Problem statement —
Among the entries below, please show each line that carries the word "secondary".

Supplied records —
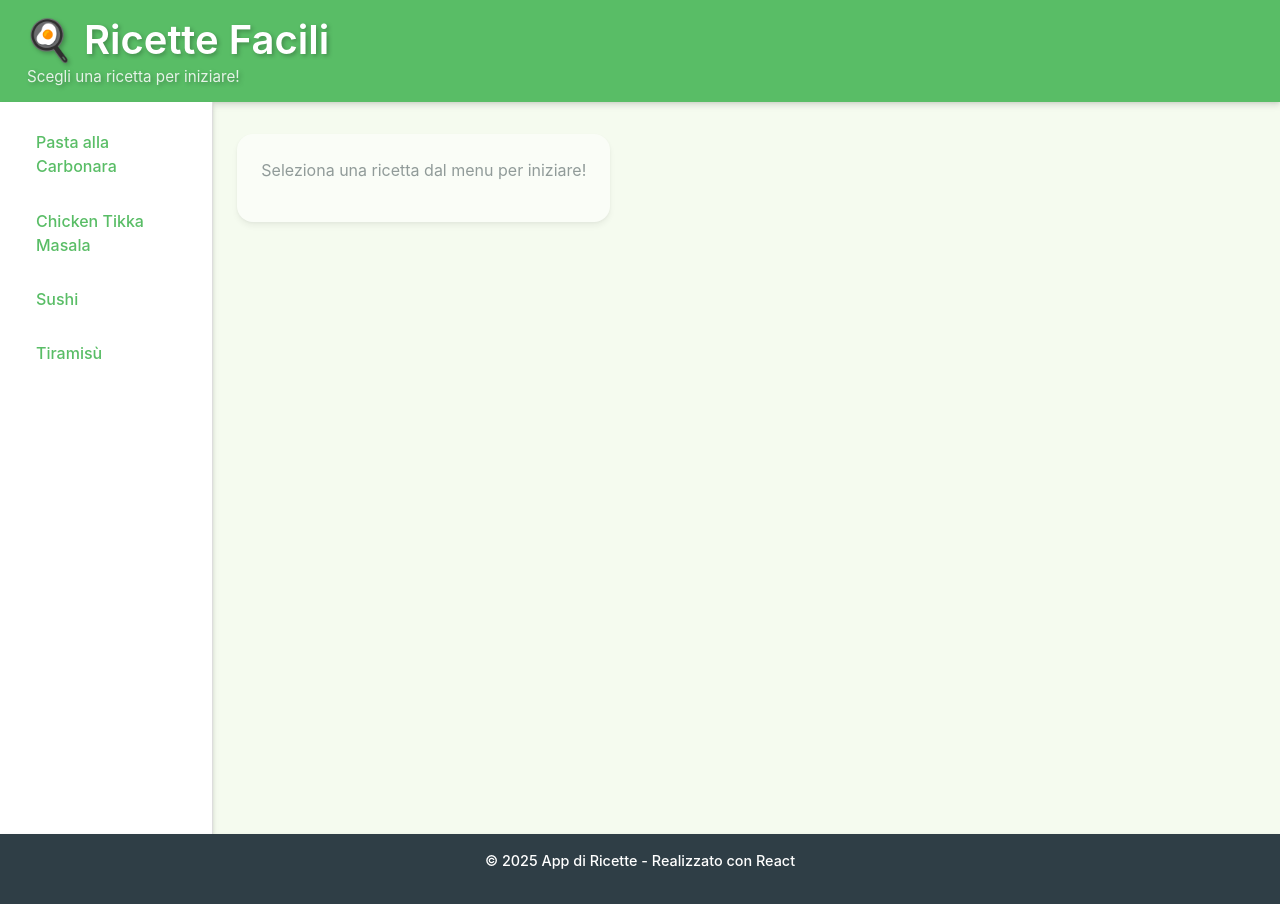
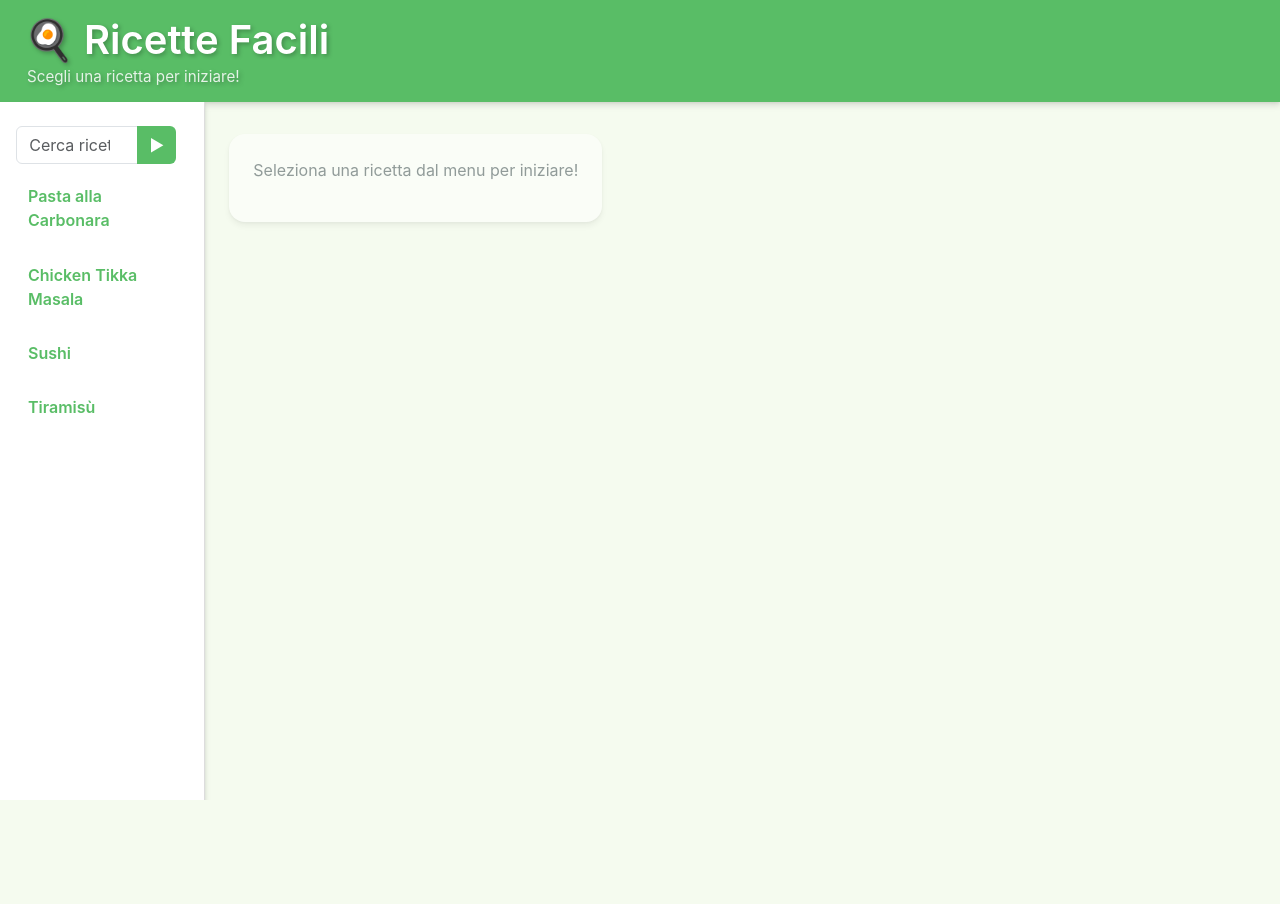
Before and after one commit to Ricciardi-F/YummyHub, a React (Create React App) app: page / in a window 1280 px wide. After the commit the page ends 800 px from the top, so only its background shows below. Built offline with nearby package versions, Linux system fonts and the light colour scheme.

Commit message:
feat: Refactor sidebar components and update header logic; improve mobile sidebar functionality and enhance search bar styling

```diff
--- a/src/App.js
+++ b/src/App.js
@@ -24,14 +24,15 @@ function App() {
 
   return (
     <>
-      <Header isDesktop={isDesktop} onMobileSidebar={setIsMobileSidebarOpen} >🍳 Ricette Facili</Header>
+      <Header isDesktop={isDesktop} onToggleSidebar={setIsMobileSidebarOpen} >🍳 Ricette Facili</Header>
       <div className="container-fluid">
         <div className="row">
           {isDesktop && <SidebarDesktop onSetSelectedRecipe={setSelectedRecipe} />}
-          {!isDesktop && isMobileSidebarOpen && <SidebarMobile onMobileSidebar={setIsMobileSidebarOpen} onSetSelectedRecipe={setSelectedRecipe} />}
+          {!isDesktop && isMobileSidebarOpen && <SidebarMobile onToggleSidebar={setIsMobileSidebarOpen} onSetSelectedRecipe={setSelectedRecipe} />}
           <MainContent selectedRecipe={selectedRecipe}></MainContent>
-          <Footer>© 2025 App di Ricette - Realizzato con React</Footer>
         </div>
+        <Footer>© 2025 App di Ricette - Realizzato con React</Footer>
+
       </div>
 
     </>
@@ -40,7 +41,7 @@ function App() {
 
 
 
-function Header({ isDesktop, onMobileSidebar, children }) {
+function Header({ isDesktop, onToggleSidebar, children }) {
   return (
     <header>
       <div className="header-title">
@@ -50,7 +51,7 @@ function Header({ isDesktop, onMobileSidebar, children }) {
         </p>
       </div>
       {!isDesktop &&
-        <button className="header-menu-button" type="button" aria-label="Apri menu" onClick={() => onMobileSidebar(true)} >
+        <button className="header-menu-button" type="button" aria-label="Apri menu" onClick={() => onToggleSidebar(true)} >
           &#9776;
         </button>
       }
@@ -61,36 +62,69 @@ function Header({ isDesktop, onMobileSidebar, children }) {
 
 function SidebarDesktop({ onSetSelectedRecipe }) {
   return (
-    <nav className="col-md-3 col-lg-2  sidebar-desktop">
+    <nav className="col-md-2 col-lg-2 sidebar-desktop px-4">
+      <SearchBar></SearchBar>
       <RecipeList onSetSelectedRecipe={onSetSelectedRecipe}></RecipeList>
     </nav>
   );
 }
 
 
-function SidebarMobile({ onMobileSidebar, onSetSelectedRecipe }) {
+
+
+function SidebarMobile({ onToggleSidebar, onSetSelectedRecipe }) {
   return (
     <div className="mobile-sidebar">
       <div className="mobile-sidebar-header">
-        <h5 className="mb-0">Le Ricette</h5>
-        <button type="button" className="mobile-sidebar-close" aria-label="Chiudi menu" onClick={() => onMobileSidebar(false)}>×</button>
+        <SearchBar></SearchBar>
+        <button type="button" className="mobile-sidebar-close" aria-label="Chiudi menu" onClick={() => onToggleSidebar(false)}>×</button>
       </div>
       <div className="offcanvas-body">
-        <RecipeList onSetSelectedRecipe={onSetSelectedRecipe} onMobileSidebar={onMobileSidebar} ></RecipeList>
+        <RecipeList onSetSelectedRecipe={onSetSelectedRecipe} onToggleSidebar={onToggleSidebar} ></RecipeList>
       </div>
     </div>
   );
 }
 
 
-function RecipeList({ onSetSelectedRecipe, onMobileSidebar }) {
+function SearchBar() {
+  const [searchValue, setSearchValue] = useState("");
+
+  function handleSubmit(e) {
+    e.preventDefault(); //evita il reload della pagina al submit
+    setSearchValue(""); //reset searchBar
+  }
+
+  return (
+    <form className="py-2 search-bar" role="search" onSubmit={handleSubmit} aria-label="Cerca ricette">
+      <div className="input-group">
+        <input
+          type="search"
+          class="form-control"
+          placeholder="Cerca ricetta..."
+          aria-label="Cerca ricetta"
+          name="search"
+          value={searchValue}
+          onChange={e => setSearchValue(e.target.value)}
+          autocomplete="off"
+        />
+        <button class="btn btn-custom-search" aria-label="Avvia ricerca">
+          ►
+        </button>
+      </div>
+    </form>
+  );
+}
+
+
+function RecipeList({ onSetSelectedRecipe, onToggleSidebar }) {
   const { meals } = data;
 
   return (
     <ul className="recipe-list">
       {meals.map(item => (<Recipe key={item.idMeal}
         onSetSelectedRecipe={onSetSelectedRecipe}
-        onMobileSidebar={onMobileSidebar}
+        onToggleSidebar={onToggleSidebar}
         recipeObj={item}></Recipe>))}
 
     </ul>
@@ -98,10 +132,11 @@ function RecipeList({ onSetSelectedRecipe, onMobileSidebar }) {
 }
 
 
-function Recipe({ recipeObj, onSetSelectedRecipe, onMobileSidebar }) {
+function Recipe({ recipeObj, onSetSelectedRecipe, onToggleSidebar }) {
+
   function handleRecipeClick() {
     onSetSelectedRecipe(recipeObj);
-    if (onMobileSidebar) onMobileSidebar(false); //work only on mobile version
+    if (onToggleSidebar) onToggleSidebar(false); //close the sidebar if it is open
   }
 
   return (
--- a/src/style.css
+++ b/src/style.css
@@ -8,32 +8,36 @@
     --color-text: #2f3e46;
     --color-muted: #7c8a81;
     --font-main: 'Inter', sans-serif;
+
+    --shadow-default: 0 4px 6px rgba(0, 0, 0, 0.1), 0 1px 3px rgba(0, 0, 0, 0.08);
+}
+
+html,
+body,
+#root {
+    height: 100%;
+    margin: 0;
+    padding: 0;
+    overflow-x: hidden;
+    display: flex;
+    flex-direction: column;
+    font-family: var(--font-main);
+    background: var(--color-bg);
+    color: var(--color-text);
 }
 
 body {
-    font-family: var(--font-main);
-    background: var(--color-bg);
-    color: var(--color-text);
     min-height: 100vh;
-    display: flex;
-    flex-direction: column;
 }
 
 header {
-
-
-
     background: var(--color-primary);
     color: var(--color-light);
     padding: 1rem 1.5rem;
     display: flex;
     align-items: center;
     justify-content: space-between;
-    /* justify-content: space-between;
-  align-items: flex-start;
-  position: relative; */
-    box-shadow: 0 4px 6px rgba(0, 0, 0, 0.1),
-        0 1px 3px rgba(0, 0, 0, 0.08);
+    box-shadow: var(--shadow-default);
 }
 
 header h1 {
@@ -42,7 +46,6 @@ header h1 {
     margin: 0;
     text-shadow: 2px 2px 4px rgba(0, 0, 0, 0.25);
 }
-
 
 .header-title {
     display: flex;
@@ -66,7 +69,6 @@ header h1 {
     color: var(--color-light);
     cursor: pointer;
     user-select: none;
-
 }
 
 nav.sidebar-desktop {
@@ -74,33 +76,46 @@ nav.sidebar-desktop {
     border-right: 1px solid #ddd;
     min-height: calc(100vh - 68px);
     padding-top: 1rem;
-    box-shadow: 0 4px 6px rgba(0, 0, 0, 0.1),
-        0 1px 3px rgba(0, 0, 0, 0.08);
+    box-shadow: var(--shadow-default);
 }
 
-nav.sidebar-desktop .recipe-list-item {
+.recipe-list-item {
+    padding: 0.75rem 1rem;
+    font-weight: 600;
+    color: var(--color-primary);
     border: none;
-    padding: 0.75rem 1.5rem;
+    cursor: pointer;
+    transition: background-color 0.3s ease, color 0.3s ease;
     border-radius: 0.5rem;
     margin-bottom: 0.4rem;
-    font-weight: 500;
-    color: var(--color-primary);
-    cursor: pointer;
-    transition: background-color 0.3s ease, color 0.3s ease;
 }
 
-nav.sidebar-desktop .recipe-list-item:hover,
-nav.sidebar-desktop .recipe-list-item.active {
+.recipe-list-item:hover,
+.recipe-list-item.active {
     background: var(--color-secondary);
     color: var(--color-dark);
-    box-shadow: 0 4px 6px rgba(0, 0, 0, 0.1),
-        0 1px 3px rgba(0, 0, 0, 0.08);
+    box-shadow: var(--shadow-default);
+}
+
+.btn-custom-search {
+    background-color: var(--color-primary);
+    color: white;
+    border: none;
+    transition: background-color 0.3s ease;
+}
+
+.btn-custom-search:hover {
+    background-color: var(--color-secondary);
+    color: white;
+    border: none;
 }
 
 main.content {
     padding: 2rem 1.5rem;
     flex-grow: 1;
     max-width: 100%;
+    min-height: 0;
+    /* evita overflow */
 }
 
 h5 {
@@ -109,7 +124,7 @@ h5 {
     font-size: 1.5rem;
 }
 
-main.h2 {
+main h2 {
     font-weight: 700;
     color: var(--color-dark);
     margin-bottom: 0.5rem;
@@ -142,8 +157,7 @@ main.content a.video-link:hover {
     border-radius: 1rem;
     max-width: 720px;
     margin-bottom: 2rem;
-    box-shadow: 0 4px 6px rgba(0, 0, 0, 0.1),
-        0 1px 3px rgba(0, 0, 0, 0.08);
+    box-shadow: var(--shadow-default);
 }
 
 .recipe-img {
@@ -152,8 +166,7 @@ main.content a.video-link:hover {
     margin-bottom: 1.25rem;
     object-fit: cover;
     max-height: 360px;
-    box-shadow: 0 4px 6px rgba(0, 0, 0, 0.1),
-        0 1px 3px rgba(0, 0, 0, 0.08);
+    box-shadow: var(--shadow-default);
 }
 
 h4 {
@@ -171,8 +184,6 @@ ol {
     padding-left: 1.25rem;
     color: var(--color-text);
     line-height: 1.5;
-    /* text-shadow: 1px 1px 1px rgba(0, 0, 0, 0.1); */
-
 }
 
 footer {
@@ -183,24 +194,22 @@ footer {
     padding: 1rem 1.5rem;
     font-size: 0.9rem;
     font-weight: 500;
-    box-shadow: 0 4px 6px rgba(0, 0, 0, 0.1),
-        0 1px 3px rgba(0, 0, 0, 0.08);
+    box-shadow: var(--shadow-default);
 }
 
 .mobile-sidebar {
     position: fixed;
     top: 0;
     left: 0;
-    width: 280px;
+    width: 100%;
     height: 100vh;
+    overflow-y: auto;
     background-color: var(--color-light);
     z-index: 1050;
     display: flex;
     flex-direction: column;
-    box-shadow: 0 4px 6px rgba(0, 0, 0, 0.1),
-        0 1px 3px rgba(0, 0, 0, 0.08);
+    box-shadow: var(--shadow-default);
 }
-
 
 .mobile-sidebar-header {
     display: flex;
@@ -209,9 +218,7 @@ footer {
     padding: 1rem;
     border-bottom: 1px solid #ddd;
     background-color: var(--color-light);
-    /* facoltativo: per coerenza visiva */
     color: var(--color-text);
-    /* ereditato normalmente */
 }
 
 .recipe-list {
@@ -220,18 +227,11 @@ footer {
     margin: 0;
 }
 
-.recipe-list-item {
-    padding: 0.75rem 1rem;
-    font-weight: 600;
-    color: var(--color-primary);
-    border: none;
-    cursor: pointer;
-    transition: background-color 0.3s ease, color 0.3s ease;
-}
-
-.recipe-list-item:hover {
-    background-color: var(--color-secondary);
-    color: var(--color-dark);
+.search-bar {
+    width: 95%;
+    margin-left: auto;
+    margin-right: auto;
+    /* rimosso justify-content perché serve display:flex per funzionare */
 }
 
 .mobile-sidebar-close {
@@ -241,6 +241,7 @@ footer {
     cursor: pointer;
     line-height: 1;
     padding: 0;
+    padding-left: 1rem;
     margin: 0;
     width: 1.5rem;
     height: 1.5rem;
@@ -249,3 +250,18 @@ footer {
     justify-content: center;
     color: var(--color-dark);
 }
+
+.container-fluid {
+    flex: 1 1 auto;
+    display: flex;
+    flex-direction: column;
+    min-height: 80vh;
+    padding-left: 0;
+    padding-right: 0;
+}
+
+.row {
+    flex: 1 1 auto;
+    display: flex;
+    flex-wrap: nowrap;
+}
```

Expected output —
     background: var(--color-secondary);
+    background-color: var(--color-secondary);
-    background-color: var(--color-secondary);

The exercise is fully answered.